• Records for processing:
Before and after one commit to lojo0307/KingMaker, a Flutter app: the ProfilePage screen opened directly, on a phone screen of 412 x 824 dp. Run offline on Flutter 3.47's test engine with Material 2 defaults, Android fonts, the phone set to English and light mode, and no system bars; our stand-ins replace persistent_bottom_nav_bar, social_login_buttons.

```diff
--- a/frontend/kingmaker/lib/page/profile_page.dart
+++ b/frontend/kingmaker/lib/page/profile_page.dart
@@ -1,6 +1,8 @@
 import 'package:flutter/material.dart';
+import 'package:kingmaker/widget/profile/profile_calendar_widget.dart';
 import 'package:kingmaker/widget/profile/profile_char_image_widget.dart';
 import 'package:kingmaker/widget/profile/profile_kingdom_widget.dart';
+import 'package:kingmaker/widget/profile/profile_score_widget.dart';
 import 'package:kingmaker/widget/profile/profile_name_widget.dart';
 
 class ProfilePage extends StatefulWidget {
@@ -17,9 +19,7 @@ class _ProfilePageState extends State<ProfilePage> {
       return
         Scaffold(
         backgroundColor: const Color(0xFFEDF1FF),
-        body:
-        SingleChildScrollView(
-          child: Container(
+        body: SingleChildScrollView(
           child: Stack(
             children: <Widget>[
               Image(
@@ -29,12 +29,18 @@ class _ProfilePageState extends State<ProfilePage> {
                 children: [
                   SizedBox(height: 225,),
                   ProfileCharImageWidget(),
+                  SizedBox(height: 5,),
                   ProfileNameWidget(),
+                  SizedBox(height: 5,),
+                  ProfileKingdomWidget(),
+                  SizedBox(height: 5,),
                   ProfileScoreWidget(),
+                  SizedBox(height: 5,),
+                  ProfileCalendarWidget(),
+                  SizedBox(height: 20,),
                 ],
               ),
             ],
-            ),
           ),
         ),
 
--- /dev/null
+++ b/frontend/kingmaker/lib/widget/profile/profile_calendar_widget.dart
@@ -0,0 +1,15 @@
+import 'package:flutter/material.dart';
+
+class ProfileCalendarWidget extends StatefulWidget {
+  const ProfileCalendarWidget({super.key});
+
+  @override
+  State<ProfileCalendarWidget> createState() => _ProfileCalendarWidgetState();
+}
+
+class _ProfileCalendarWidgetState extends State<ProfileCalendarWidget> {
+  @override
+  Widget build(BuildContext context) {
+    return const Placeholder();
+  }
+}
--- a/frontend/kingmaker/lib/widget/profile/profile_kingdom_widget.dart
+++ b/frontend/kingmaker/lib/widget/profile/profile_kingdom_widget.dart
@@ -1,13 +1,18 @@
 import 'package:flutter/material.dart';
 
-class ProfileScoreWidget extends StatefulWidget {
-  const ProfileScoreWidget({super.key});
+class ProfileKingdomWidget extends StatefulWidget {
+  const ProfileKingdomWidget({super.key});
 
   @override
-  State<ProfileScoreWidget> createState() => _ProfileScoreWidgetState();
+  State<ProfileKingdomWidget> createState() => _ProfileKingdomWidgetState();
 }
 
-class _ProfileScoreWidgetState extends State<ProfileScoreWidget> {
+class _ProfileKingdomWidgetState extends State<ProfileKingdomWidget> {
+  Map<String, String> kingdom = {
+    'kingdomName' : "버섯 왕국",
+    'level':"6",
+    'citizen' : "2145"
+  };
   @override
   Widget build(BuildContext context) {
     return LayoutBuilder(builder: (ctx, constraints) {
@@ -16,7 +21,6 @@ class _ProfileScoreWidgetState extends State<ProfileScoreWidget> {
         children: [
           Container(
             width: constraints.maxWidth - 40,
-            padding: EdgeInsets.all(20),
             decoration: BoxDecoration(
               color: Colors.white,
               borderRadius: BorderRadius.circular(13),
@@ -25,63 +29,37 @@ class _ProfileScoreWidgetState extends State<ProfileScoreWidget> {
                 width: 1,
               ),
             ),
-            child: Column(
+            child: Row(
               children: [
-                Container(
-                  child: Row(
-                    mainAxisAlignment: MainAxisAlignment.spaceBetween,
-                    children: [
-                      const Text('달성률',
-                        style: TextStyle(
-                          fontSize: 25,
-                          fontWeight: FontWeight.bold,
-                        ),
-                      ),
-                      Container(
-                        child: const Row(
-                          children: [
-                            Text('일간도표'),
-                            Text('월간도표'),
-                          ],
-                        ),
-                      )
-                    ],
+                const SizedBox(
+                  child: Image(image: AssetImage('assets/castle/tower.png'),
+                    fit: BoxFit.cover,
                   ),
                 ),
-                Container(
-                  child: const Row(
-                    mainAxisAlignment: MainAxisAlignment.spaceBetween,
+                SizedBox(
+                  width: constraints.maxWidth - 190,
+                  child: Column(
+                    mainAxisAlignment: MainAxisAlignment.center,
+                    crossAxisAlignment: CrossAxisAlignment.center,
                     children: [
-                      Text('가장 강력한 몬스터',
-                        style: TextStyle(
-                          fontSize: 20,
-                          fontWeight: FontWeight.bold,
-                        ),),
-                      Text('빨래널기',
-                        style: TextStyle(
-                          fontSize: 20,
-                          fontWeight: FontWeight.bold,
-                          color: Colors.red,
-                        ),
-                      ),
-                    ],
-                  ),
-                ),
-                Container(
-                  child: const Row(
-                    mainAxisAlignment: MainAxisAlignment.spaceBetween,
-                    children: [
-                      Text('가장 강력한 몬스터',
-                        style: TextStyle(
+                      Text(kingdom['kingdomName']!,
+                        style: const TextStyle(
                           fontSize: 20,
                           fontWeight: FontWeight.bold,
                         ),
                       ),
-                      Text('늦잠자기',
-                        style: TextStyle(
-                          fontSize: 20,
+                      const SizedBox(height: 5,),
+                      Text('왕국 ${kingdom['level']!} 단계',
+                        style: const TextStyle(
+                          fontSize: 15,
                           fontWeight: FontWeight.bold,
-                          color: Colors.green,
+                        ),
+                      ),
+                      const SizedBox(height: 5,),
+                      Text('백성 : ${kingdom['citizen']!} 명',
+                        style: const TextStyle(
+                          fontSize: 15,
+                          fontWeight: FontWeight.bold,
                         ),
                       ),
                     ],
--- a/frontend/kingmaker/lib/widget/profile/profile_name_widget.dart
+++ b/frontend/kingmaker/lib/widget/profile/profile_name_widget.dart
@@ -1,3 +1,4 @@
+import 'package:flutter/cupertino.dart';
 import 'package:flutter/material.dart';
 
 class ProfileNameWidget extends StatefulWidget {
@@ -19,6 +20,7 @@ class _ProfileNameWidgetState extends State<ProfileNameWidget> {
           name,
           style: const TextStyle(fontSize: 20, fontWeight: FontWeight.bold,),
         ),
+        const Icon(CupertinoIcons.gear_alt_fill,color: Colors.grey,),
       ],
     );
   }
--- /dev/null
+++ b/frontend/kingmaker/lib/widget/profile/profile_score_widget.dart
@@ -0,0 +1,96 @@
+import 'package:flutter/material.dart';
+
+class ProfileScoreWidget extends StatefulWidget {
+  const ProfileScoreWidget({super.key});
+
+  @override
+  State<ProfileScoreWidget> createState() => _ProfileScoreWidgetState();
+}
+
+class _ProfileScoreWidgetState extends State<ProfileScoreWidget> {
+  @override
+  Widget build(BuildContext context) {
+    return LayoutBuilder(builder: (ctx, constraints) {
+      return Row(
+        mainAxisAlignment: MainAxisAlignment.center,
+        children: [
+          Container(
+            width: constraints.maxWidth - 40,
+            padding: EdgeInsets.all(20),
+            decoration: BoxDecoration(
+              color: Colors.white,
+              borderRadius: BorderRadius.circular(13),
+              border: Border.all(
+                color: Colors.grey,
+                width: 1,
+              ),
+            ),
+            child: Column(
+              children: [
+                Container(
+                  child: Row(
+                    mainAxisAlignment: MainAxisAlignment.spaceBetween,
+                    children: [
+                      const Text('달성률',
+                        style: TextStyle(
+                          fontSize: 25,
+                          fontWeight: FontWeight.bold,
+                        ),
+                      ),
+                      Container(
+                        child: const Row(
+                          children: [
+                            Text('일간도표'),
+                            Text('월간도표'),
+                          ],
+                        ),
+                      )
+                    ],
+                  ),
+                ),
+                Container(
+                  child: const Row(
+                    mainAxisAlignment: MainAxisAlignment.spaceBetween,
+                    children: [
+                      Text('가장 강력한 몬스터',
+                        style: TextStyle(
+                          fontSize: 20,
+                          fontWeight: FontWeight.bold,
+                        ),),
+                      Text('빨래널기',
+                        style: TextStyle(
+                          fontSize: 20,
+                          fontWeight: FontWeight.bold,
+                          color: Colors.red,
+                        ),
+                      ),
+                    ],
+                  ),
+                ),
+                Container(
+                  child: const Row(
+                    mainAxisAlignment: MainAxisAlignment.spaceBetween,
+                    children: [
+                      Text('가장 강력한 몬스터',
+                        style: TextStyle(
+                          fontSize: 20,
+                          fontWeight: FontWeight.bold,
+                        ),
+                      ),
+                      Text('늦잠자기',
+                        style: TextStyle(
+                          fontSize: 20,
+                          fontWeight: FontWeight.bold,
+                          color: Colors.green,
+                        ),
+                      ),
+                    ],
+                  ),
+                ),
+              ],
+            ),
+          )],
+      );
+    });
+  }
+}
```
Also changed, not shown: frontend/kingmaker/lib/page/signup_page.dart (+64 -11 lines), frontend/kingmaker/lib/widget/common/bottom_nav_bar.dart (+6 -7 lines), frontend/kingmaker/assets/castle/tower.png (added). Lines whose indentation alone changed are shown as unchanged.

• Exercise details:
Each line above that includes "EdgeInsets" should be shown.

• Answer to the problem:
-            padding: EdgeInsets.all(20),
+            padding: EdgeInsets.all(20),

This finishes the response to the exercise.